Tyson vs Ruddock: Brutality & Controversy
By Daniel Smith
It was a savage, six-punch-combination in the tenth round from James ‘Buster’ Douglas that ruptured and permeated the comic-style, villainous perception which shrouded Mike Tyson’s boxing persona in the late 80s and early 90s.

A feared, tyrant figure of a fighter, in equal measure to that of America’s once upon a time ‘number one menace’, Sonny Liston, just twenty years earlier.
In the run-up to the fight, Douglas had been severely underestimated by everyone and their grandmothers. Boxing journalists, cognoscenti of the noble art, media, promoters, fans, and of course, ‘Iron’ Mike himself.

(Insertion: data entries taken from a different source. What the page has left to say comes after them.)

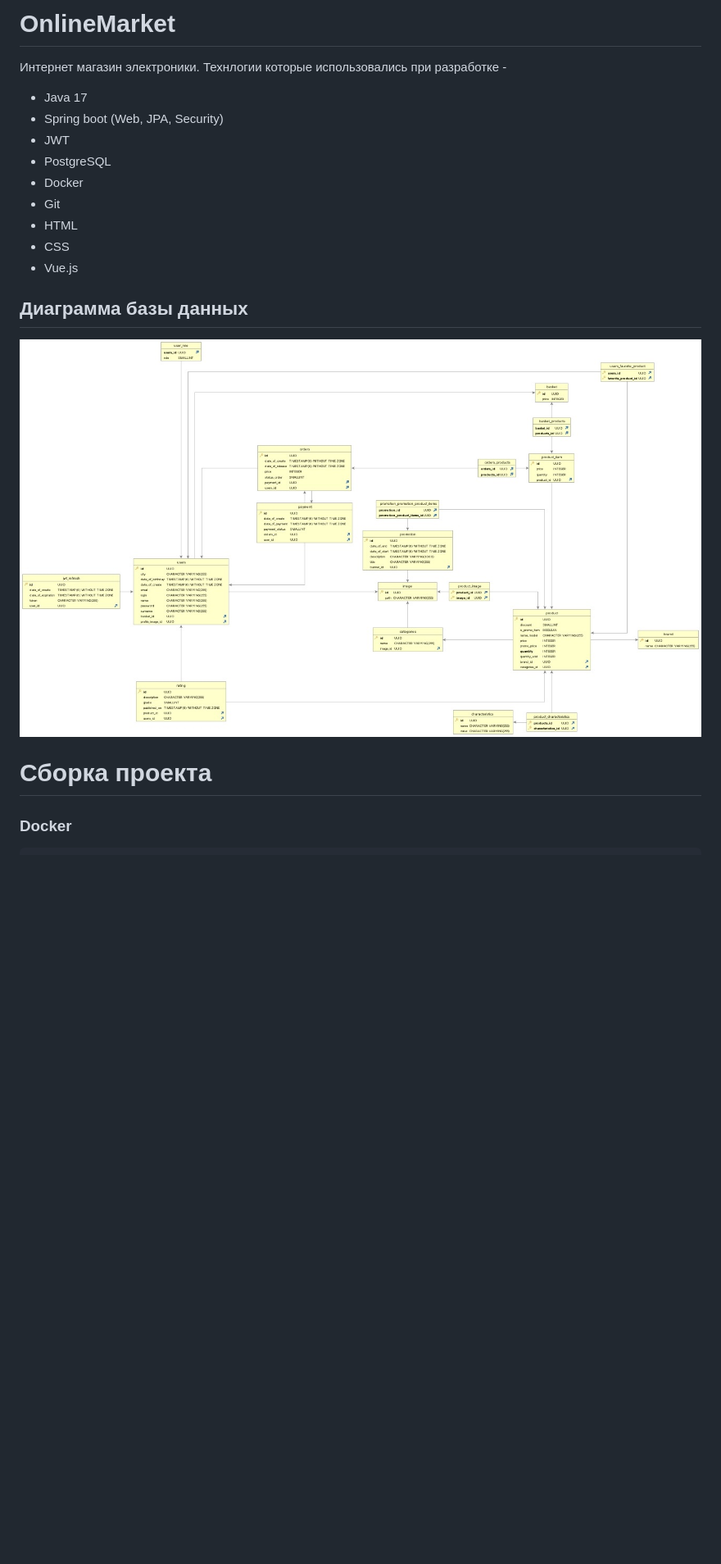
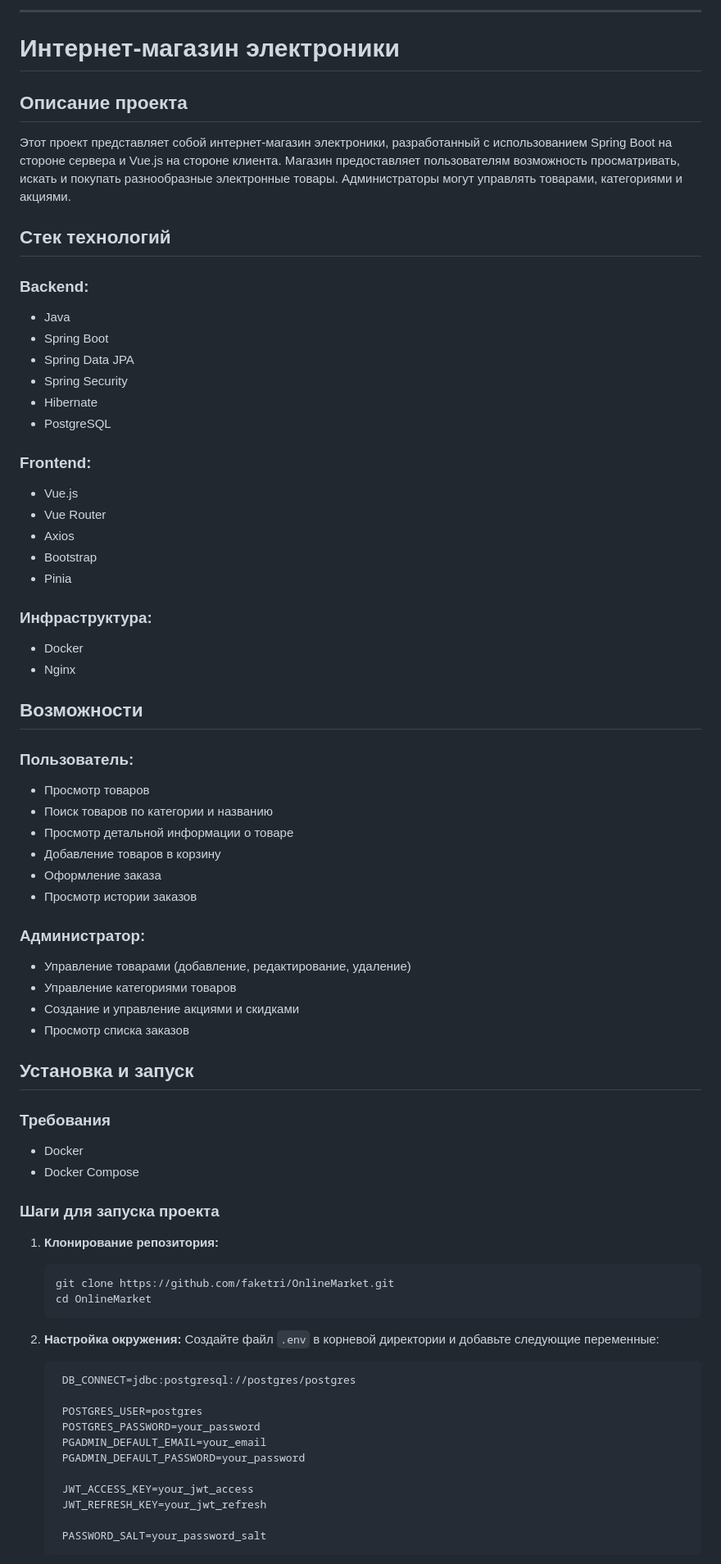
Before and after one commit to faketri33/GLANCES-WEB-SHOP, a Markdown page: README.md, the part around the change printed below. Shown: that part at 82% size. GitHub-like rendering; blank space fills up the shorter version.

````diff
--- a/README.md
+++ b/README.md
@@ -1,25 +1,75 @@
-# OnlineMarket
+---
 
-Интернет магазин электроники.
-Технлогии которые использовались при разработке -
-<ul>
-  <li>Java 17</li>
-  <li>Spring boot (Web, JPA, Security)</li>
-  <li>JWT</li>
-  <li>PostgreSQL</li>
-  <li>Docker</li>
-  <li>Git</li>
-  <li>HTML</li>
-  <li>CSS</li>
-  <li>Vue.js</li>
-</ul>
+# Интернет-магазин электроники
 
-<h2>
-  Диаграмма базы данных
-</h2>
+## Описание проекта
 
-<img src="./assets/DbDiagrams.jpg">
+Этот проект представляет собой интернет-магазин электроники, разработанный с использованием Spring Boot на стороне сервера и Vue.js на стороне клиента. Магазин предоставляет пользователям возможность просматривать, искать и покупать разнообразные электронные товары. Администраторы могут управлять товарами, категориями и акциями.
 
-# Сборка проекта
+## Стек технологий
 
-### Docker
+### Backend:
+- Java
+- Spring Boot
+- Spring Data JPA
+- Spring Security
+- Hibernate
+- PostgreSQL
+
+### Frontend:
+- Vue.js
+- Vue Router
+- Axios
+- Bootstrap
+- Pinia
+
+### Инфраструктура:
+- Docker
+- Nginx
+
+## Возможности
+
+### Пользователь:
+- Просмотр товаров
+- Поиск товаров по категории и названию
+- Просмотр детальной информации о товаре
+- Добавление товаров в корзину
+- Оформление заказа
+- Просмотр истории заказов
+
+### Администратор:
+- Управление товарами (добавление, редактирование, удаление)
+- Управление категориями товаров
+- Создание и управление акциями и скидками
+- Просмотр списка заказов
+
+## Установка и запуск
+
+### Требования
+- Docker
+- Docker Compose
+
+### Шаги для запуска проекта
+
+1. **Клонирование репозитория:**
+   ```sh
+   git clone https://github.com/faketri/OnlineMarket.git
+   cd OnlineMarket
+   ```
+
+2. **Настройка окружения:**
+   Создайте файл `.env` в корневой директории и добавьте следующие переменные:
+   ```env
+    DB_CONNECT=jdbc:postgresql://postgres/postgres
+
+    POSTGRES_USER=postgres
+    POSTGRES_PASSWORD=your_password
+    PGADMIN_DEFAULT_EMAIL=your_email
+    PGADMIN_DEFAULT_PASSWORD=your_password
+
+    JWT_ACCESS_KEY=your_jwt_access
+    JWT_REFRESH_KEY=your_jwt_refresh
+
+    PASSWORD_SALT=your_password_salt
+   ```
+
````
Also changed, not shown: other parts of README.md (+56 -239 lines).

However, as Buster’s leathered fists crunched and sank their brutality into ‘The Baddest Man on the planet’, the boxing world reeled with consternation as their tenacious darling timbered to the deck in round ten, failing to beat the count, barely scaffolded by his left arm and knees, whilst patting his right glove on the canvas in search for his gumshield like a man feeling for his keys amidst the darkness.
In 1964, Muhammad Ali was the gallous, brash, and handsome, young underdog who defeated Sonny Liston to earn the heavyweight title. In similar fashion to Ali, Buster Douglas demonstrated that the formidable Tyson was just like any other fighter within the heavyweight business, he could be hurt, damaged, bleed, and kayoed like anyone else. And on February 11, 1990, Douglas proved himself by claiming the WBC, WBA, and IBF titles from the former Brownsville “Jolly Stomper” gang member and the youngest heavyweight champion of the world.
By October 1990, the WBC, WBA, and IBF belts had changed hands for a total of eight months and twenty-five days. Following his victory over Tyson, Douglas needed to shed roughly forty-eight pounds of excess mass before defending his titles against Evander Holyfield.

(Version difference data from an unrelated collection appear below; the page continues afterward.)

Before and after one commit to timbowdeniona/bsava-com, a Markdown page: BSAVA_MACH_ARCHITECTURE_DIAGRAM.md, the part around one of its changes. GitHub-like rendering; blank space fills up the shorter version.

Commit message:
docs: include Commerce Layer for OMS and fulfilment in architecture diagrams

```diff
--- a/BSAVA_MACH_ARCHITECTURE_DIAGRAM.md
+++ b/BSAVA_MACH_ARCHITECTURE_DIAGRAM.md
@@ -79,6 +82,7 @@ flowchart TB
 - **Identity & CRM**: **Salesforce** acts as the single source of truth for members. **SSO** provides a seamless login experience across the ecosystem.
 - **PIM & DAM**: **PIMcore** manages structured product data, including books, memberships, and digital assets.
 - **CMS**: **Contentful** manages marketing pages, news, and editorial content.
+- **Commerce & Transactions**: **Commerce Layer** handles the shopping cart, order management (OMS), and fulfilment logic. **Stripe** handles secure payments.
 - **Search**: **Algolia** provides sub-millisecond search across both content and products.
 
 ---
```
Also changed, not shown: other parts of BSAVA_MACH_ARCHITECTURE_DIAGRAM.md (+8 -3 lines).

During their brief encounter, it was Holyfield’s punches that wreaked bloody havoc upon the Ohio man after just ten seconds of fisticuffs. Douglas was blowing within the opening minute, and after throwing a wild uppercut that widely missed the breeze, Evander countered with a pounding right-cross that would have floored a rhino. Referee Mills Lane called time on the fight as Buster lay flat on his back, pawing at his bleeding and broken nose.  
While the heavyweight division had a new champion in Holyfield, following his defeat to Douglas, Mike Tyson fought twice over a ten-month period, destroying both Henry Tillman and Alex Stewart in less time it takes to scramble a couple of eggs. A combined forty seconds to be precise.
The two less than mediocre tune-up fights had been orchestrated by promoter Don King before Tyson would collide with Jamaica’s Donovan ‘Razor’ Ruddock for an eliminator bout, with the winner becoming the mandatory challenger for Holyfield.
March 18, 1991, The Mirage Hotel & Casino, Nevada, and Mike Tyson had officially dropped Ruddock twice. Once in round two, and again in the third. Ruddock, however, was proving to be a nuisance who refused to stay down.

By round seven, vicious punches teemed upon Ruddock, prompting referee Richard Steele to call time on the bout, declaring Tyson the winner by-way-of TKO.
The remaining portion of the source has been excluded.